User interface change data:

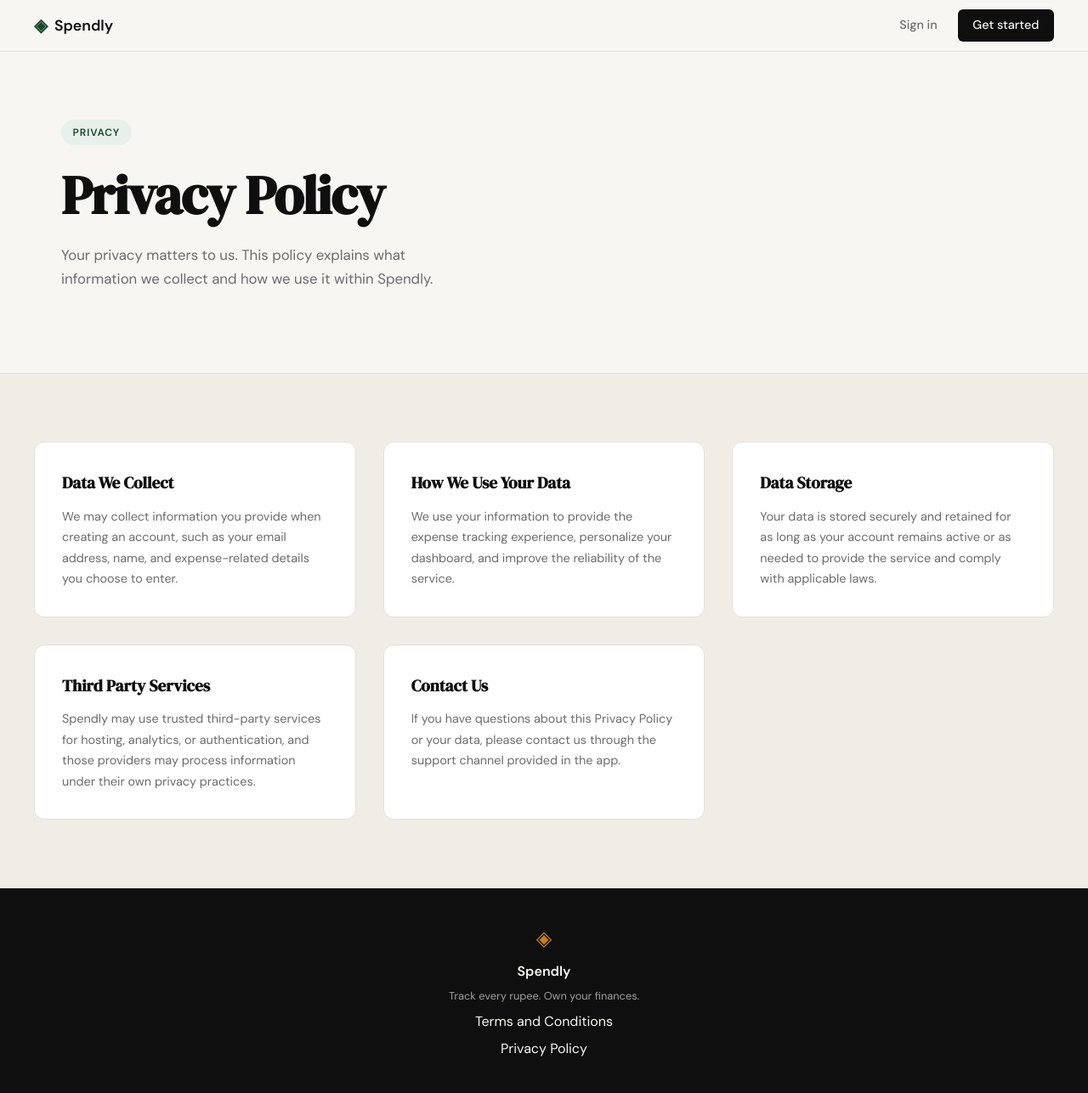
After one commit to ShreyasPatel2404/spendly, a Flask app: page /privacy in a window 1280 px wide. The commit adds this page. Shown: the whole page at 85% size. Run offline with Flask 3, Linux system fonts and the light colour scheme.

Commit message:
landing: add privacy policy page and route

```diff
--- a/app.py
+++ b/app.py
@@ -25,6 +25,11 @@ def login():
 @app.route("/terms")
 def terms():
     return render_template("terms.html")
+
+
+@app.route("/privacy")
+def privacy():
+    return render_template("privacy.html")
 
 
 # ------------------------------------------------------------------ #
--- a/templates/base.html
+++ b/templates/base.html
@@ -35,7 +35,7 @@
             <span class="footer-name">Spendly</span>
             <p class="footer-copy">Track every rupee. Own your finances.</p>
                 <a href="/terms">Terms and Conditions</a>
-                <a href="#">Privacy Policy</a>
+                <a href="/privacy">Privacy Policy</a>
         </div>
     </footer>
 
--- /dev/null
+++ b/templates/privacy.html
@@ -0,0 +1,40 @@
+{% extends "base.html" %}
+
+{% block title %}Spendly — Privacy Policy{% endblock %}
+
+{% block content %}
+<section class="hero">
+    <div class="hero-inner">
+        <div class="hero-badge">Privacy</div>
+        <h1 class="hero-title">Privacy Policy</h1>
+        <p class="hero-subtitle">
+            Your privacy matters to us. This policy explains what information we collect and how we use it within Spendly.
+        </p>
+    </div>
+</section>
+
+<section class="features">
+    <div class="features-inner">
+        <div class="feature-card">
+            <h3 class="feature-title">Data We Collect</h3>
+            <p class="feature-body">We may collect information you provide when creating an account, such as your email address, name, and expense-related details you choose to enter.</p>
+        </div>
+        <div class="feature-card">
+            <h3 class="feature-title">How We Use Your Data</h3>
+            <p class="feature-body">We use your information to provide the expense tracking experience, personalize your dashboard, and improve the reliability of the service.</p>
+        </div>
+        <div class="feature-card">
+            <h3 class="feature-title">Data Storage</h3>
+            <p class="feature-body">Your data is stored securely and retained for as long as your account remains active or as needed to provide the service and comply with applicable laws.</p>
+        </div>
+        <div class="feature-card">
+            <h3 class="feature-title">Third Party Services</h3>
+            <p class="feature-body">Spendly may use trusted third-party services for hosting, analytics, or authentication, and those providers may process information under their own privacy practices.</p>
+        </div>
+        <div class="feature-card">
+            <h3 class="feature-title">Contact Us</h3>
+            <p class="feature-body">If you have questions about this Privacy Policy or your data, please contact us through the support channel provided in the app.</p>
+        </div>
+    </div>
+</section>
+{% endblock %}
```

...

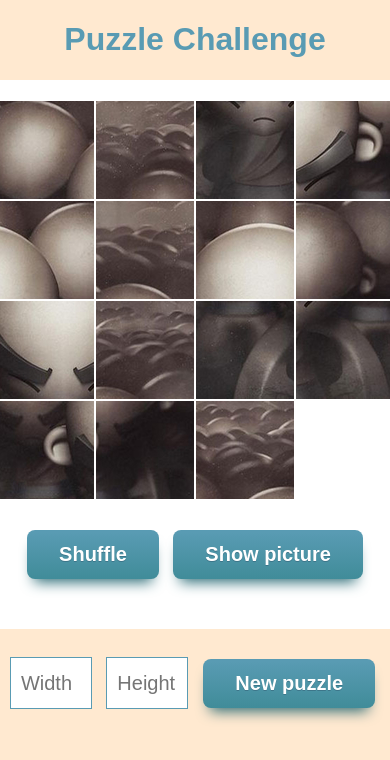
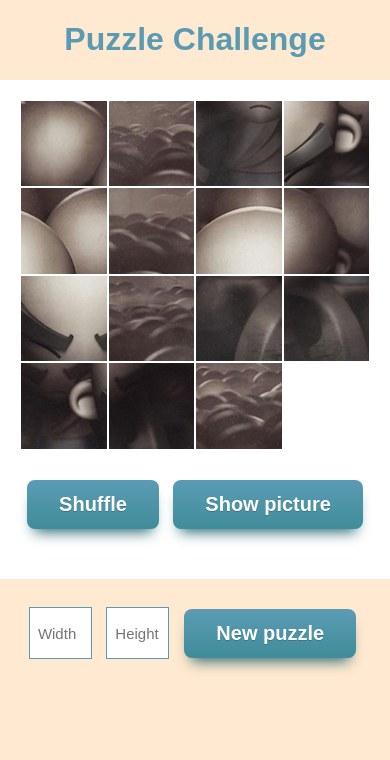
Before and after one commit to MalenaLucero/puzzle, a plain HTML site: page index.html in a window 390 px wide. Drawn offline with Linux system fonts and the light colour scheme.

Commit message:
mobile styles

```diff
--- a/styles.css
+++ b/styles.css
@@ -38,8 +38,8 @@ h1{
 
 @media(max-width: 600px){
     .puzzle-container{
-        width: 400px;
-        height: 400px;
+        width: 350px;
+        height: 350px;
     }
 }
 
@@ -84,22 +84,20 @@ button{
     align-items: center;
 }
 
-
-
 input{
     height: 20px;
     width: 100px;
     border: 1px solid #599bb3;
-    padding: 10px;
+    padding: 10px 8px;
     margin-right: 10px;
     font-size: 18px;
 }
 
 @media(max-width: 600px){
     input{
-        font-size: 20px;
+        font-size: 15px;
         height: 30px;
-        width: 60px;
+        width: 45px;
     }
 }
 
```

...

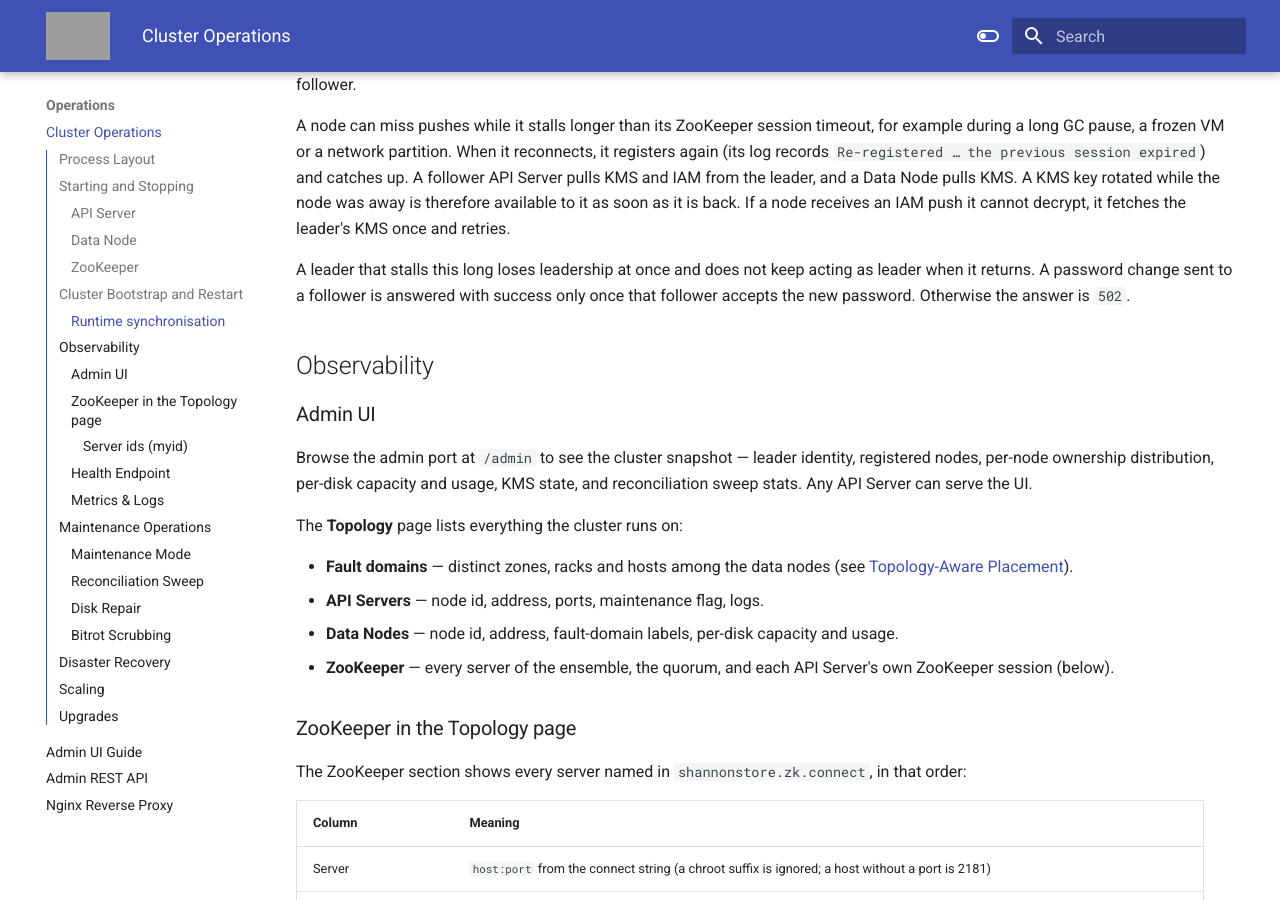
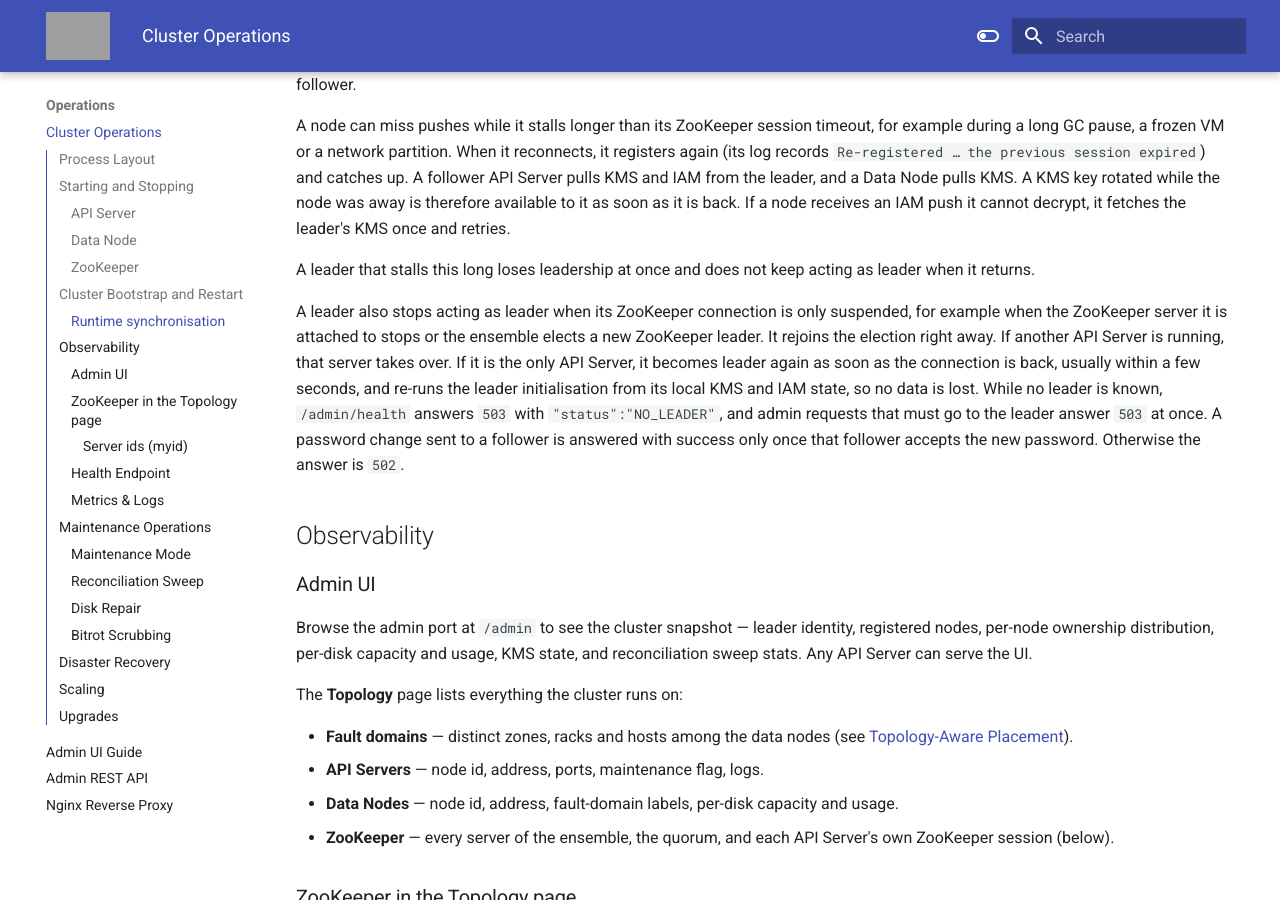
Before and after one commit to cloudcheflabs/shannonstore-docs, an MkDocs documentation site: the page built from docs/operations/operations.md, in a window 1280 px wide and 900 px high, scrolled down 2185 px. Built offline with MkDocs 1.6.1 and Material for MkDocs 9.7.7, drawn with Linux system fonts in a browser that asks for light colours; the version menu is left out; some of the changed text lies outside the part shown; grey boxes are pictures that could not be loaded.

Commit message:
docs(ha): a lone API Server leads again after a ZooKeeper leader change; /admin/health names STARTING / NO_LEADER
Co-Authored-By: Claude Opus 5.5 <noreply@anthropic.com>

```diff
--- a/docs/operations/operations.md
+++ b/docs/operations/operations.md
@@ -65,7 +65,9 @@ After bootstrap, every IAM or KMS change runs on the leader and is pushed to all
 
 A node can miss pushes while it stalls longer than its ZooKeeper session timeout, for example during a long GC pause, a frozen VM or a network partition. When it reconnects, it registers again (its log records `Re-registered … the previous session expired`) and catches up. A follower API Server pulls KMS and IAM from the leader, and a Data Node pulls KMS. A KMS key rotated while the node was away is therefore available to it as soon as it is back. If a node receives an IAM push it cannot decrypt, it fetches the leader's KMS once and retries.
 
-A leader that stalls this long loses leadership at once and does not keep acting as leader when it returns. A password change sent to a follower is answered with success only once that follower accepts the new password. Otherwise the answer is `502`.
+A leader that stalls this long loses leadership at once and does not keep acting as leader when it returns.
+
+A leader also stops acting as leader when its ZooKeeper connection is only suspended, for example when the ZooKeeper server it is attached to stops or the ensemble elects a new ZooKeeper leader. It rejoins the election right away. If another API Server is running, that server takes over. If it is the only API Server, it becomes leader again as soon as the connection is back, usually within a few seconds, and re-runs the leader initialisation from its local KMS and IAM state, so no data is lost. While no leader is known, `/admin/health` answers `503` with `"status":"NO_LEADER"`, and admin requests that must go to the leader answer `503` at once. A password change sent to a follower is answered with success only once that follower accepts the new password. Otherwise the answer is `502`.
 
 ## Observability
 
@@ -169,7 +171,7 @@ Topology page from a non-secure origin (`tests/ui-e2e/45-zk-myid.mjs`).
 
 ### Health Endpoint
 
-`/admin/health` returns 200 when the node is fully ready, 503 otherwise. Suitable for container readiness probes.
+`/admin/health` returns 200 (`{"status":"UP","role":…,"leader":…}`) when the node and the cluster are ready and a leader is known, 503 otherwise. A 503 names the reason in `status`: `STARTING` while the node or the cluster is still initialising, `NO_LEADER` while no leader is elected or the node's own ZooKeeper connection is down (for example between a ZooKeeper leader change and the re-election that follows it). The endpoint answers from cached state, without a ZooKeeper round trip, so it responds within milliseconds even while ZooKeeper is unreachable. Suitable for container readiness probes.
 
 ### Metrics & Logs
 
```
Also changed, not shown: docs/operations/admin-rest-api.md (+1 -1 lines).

Task goal: Scan the records above and show every line in which the word "footer" occurs.

Solution:
             <span class="footer-name">Spendly</span>
             <p class="footer-copy">Track every rupee. Own your finances.</p>
     </footer>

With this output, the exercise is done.